Today’s unfinished business of the final privatisation of Telstra is complicated and politicised by the consequences of that four-part strategy from the 1980s and its unintended consequences. The bush now holds Telstra hostage. Telstra is micro-managed by a highly interventionist regulatory regime which works against the market tests of classic competition policy. Australia’s competition regulator is hamstrung, and in any case lacks the generic anti-trust powers which have been employed to significant effect in this sector in the US and Europe. And Australia’s flagship carrier has failed to carve out a defendable regional or global position.

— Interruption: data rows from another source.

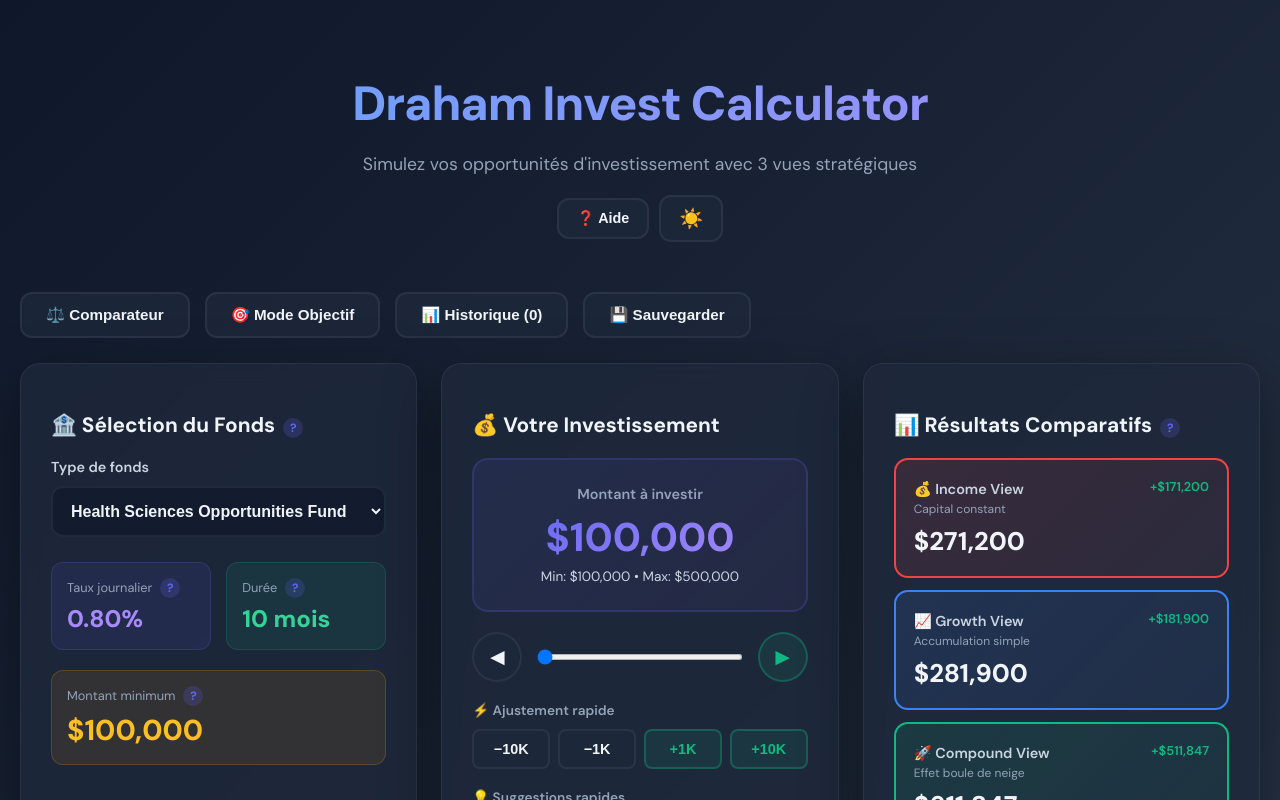
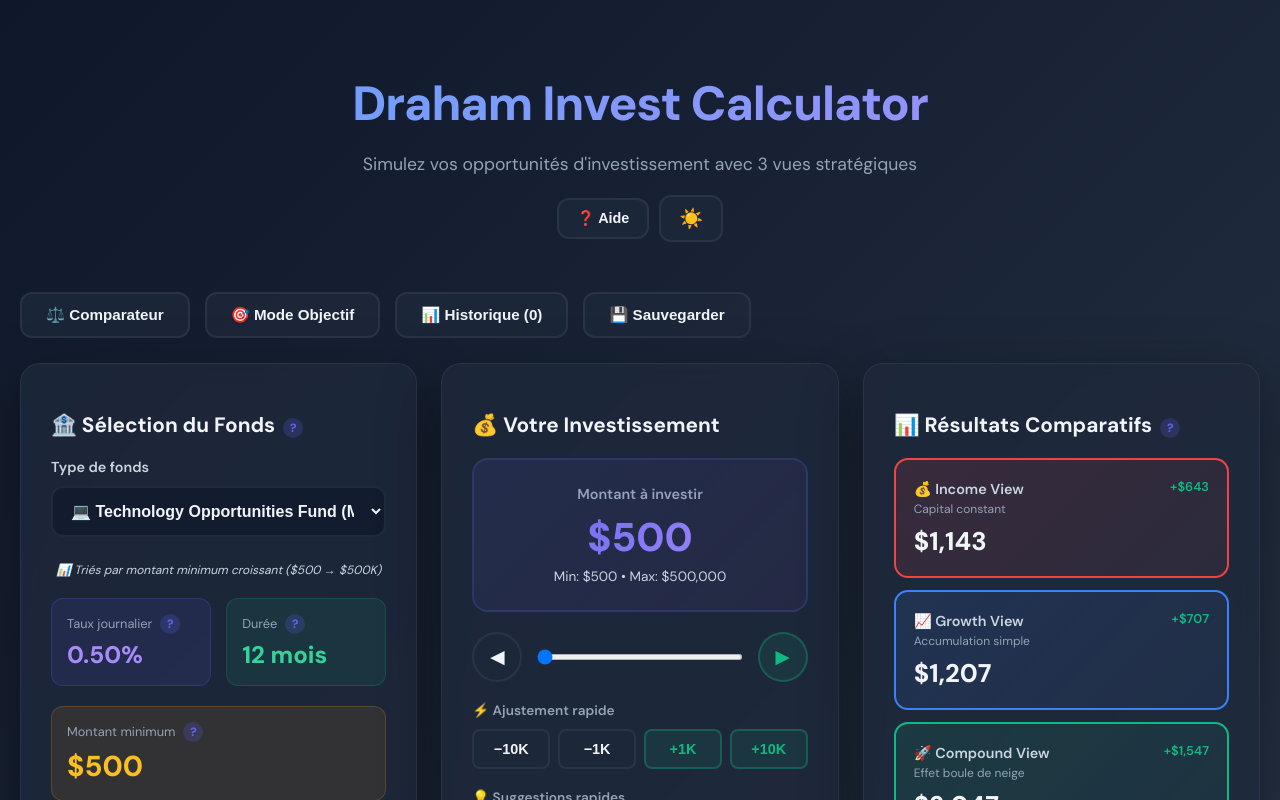
Before and after one commit to Digifab-Git/investment-calculator, a React (Vite) app: page / in a window 1280 px wide. Shown: the top 800 px of the page. Built offline with nearby package versions, Linux system fonts and the light colour scheme.

Commit message:
Update App.jsx

```diff
--- a/src/App.jsx
+++ b/src/App.jsx
@@ -2,12 +2,13 @@ import React, { useState, useEffect, useRef } from 'react';
 import { LineChart, XAxis, YAxis, CartesianGrid, Tooltip, Legend, Line, ResponsiveContainer } from 'recharts';
 
 export default function InvestmentCalculator() {
+  // Fonds triés par montant minimum (du plus petit au plus grand)
   const funds = [
-    { name: 'Health Sciences Opportunities Fund', rateIncome: 0.008, rateGrowth: 0.0085, minimum: 100000, duration: 10, color: '#6366f1' },
-    { name: 'Energy and Natural Resources Fund', rateIncome: 0.006, rateGrowth: 0.0065, minimum: 10000, duration: 10, color: '#10b981' },
-    { name: 'Technology Opportunities Fund', rateIncome: 0.005, rateGrowth: 0.0055, minimum: 500, duration: 12, color: '#f59e0b' },
-    { name: 'Fonds pour les Marchés Émergents', rateIncome: 0.009, rateGrowth: 0.010, minimum: 250000, duration: 10, color: '#ec4899' },
-    { name: 'Fonds International LGMCORP', rateIncome: 0.012, rateGrowth: 0.0125, minimum: 500000, duration: 10, color: '#8b5cf6' }
+    { name: 'Technology Opportunities Fund', rateIncome: 0.005, rateGrowth: 0.0055, minimum: 500, duration: 12, color: '#f59e0b', icon: '💻' },
+    { name: 'Energy and Natural Resources Fund', rateIncome: 0.006, rateGrowth: 0.0065, minimum: 10000, duration: 10, color: '#10b981', icon: '⚡' },
+    { name: 'Health Sciences Opportunities Fund', rateIncome: 0.008, rateGrowth: 0.0085, minimum: 100000, duration: 10, color: '#6366f1', icon: '💊' },
+    { name: 'Fonds pour les Marchés Émergents', rateIncome: 0.009, rateGrowth: 0.010, minimum: 250000, duration: 10, color: '#ec4899', icon: '🌍' },
+    { name: 'Fonds International LGMCORP', rateIncome: 0.012, rateGrowth: 0.0125, minimum: 500000, duration: 10, color: '#8b5cf6', icon: '🌟' }
   ];
 
   const viewDescriptions = {
@@ -672,7 +673,7 @@ export default function InvestmentCalculator() {
                     value={fund.name}
                     disabled={fund.name === selectedFund.name}
                   >
-                    {fund.name} {fund.name === selectedFund.name ? '(fonds principal)' : ''}
+                    {fund.icon} {fund.name} {fund.name === selectedFund.name ? '(fonds principal)' : `(Min: $${fund.minimum >= 1000 ? (fund.minimum/1000)+'K' : fund.minimum})`}
                   </option>
                 ))}
               </select>
@@ -686,7 +687,7 @@ export default function InvestmentCalculator() {
                 border: `2px solid ${compoundView > compareCompoundView ? '#10b981' : theme.cardBorder}`
               }}>
                 <div style={{ fontSize: '0.85rem', color: theme.textSecondary, marginBottom: '8px' }}>
-                  {selectedFund.name}
+                  {selectedFund.icon} {selectedFund.name}
                 </div>
                 <div style={{ fontSize: '1.8rem', fontWeight: '800', color: theme.text }}>
                   {formatCurrency(compoundView)}
@@ -776,9 +777,22 @@ export default function InvestmentCalculator() {
                 }}
               >
                 {funds.map(fund => (
-                  <option key={fund.name} value={fund.name}>{fund.name}</option>
+                  <option key={fund.name} value={fund.name}>
+                    {fund.icon} {fund.name} (Min: ${(fund.minimum / 1000).toFixed(fund.minimum < 1000 ? 0 : 0)}K)
+                  </option>
                 ))}
               </select>
+            </div>
+
+            {/* Légende tri */}
+            <div style={{
+              fontSize: '0.75rem',
+              color: theme.textTertiary,
+              fontStyle: 'italic',
+              marginTop: '8px',
+              textAlign: 'center'
+            }}>
+              📊 Triés par montant minimum croissant ($500 → $500K)
             </div>
 
             <div style={{ display: 'grid', gridTemplateColumns: 'repeat(2, 1fr)', gap: '15px', marginTop: '20px' }}>
```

No industry situation or policy agenda starts with a clean sheet of paper. Going forward successfully, however, requires that the assumptions and objectives which have given rise to the position today be re-examined thoughtfully as a basis for reassessing future options.

If I were advising Telstra today I would be questioning whether the parts of the company are not worth more than the whole, and whether a commercially driven strategy of divestiture might not produce the best result for shareholders and, ironically, for users. It would also resolve many of the intractable policy and regulatory dilemmas. It is the only way I can think of to unwind the tangled web we have all conspired to create.

Launched in 2004, New Matilda is one of Australia's oldest online independent publications. It's focus is on investigative journalism and analysis, with occasional smart arsery thrown in for reasons of sanity. New Matilda is owned and edited by Walkley Award and Human Rights Award winning journalist Chris Graham.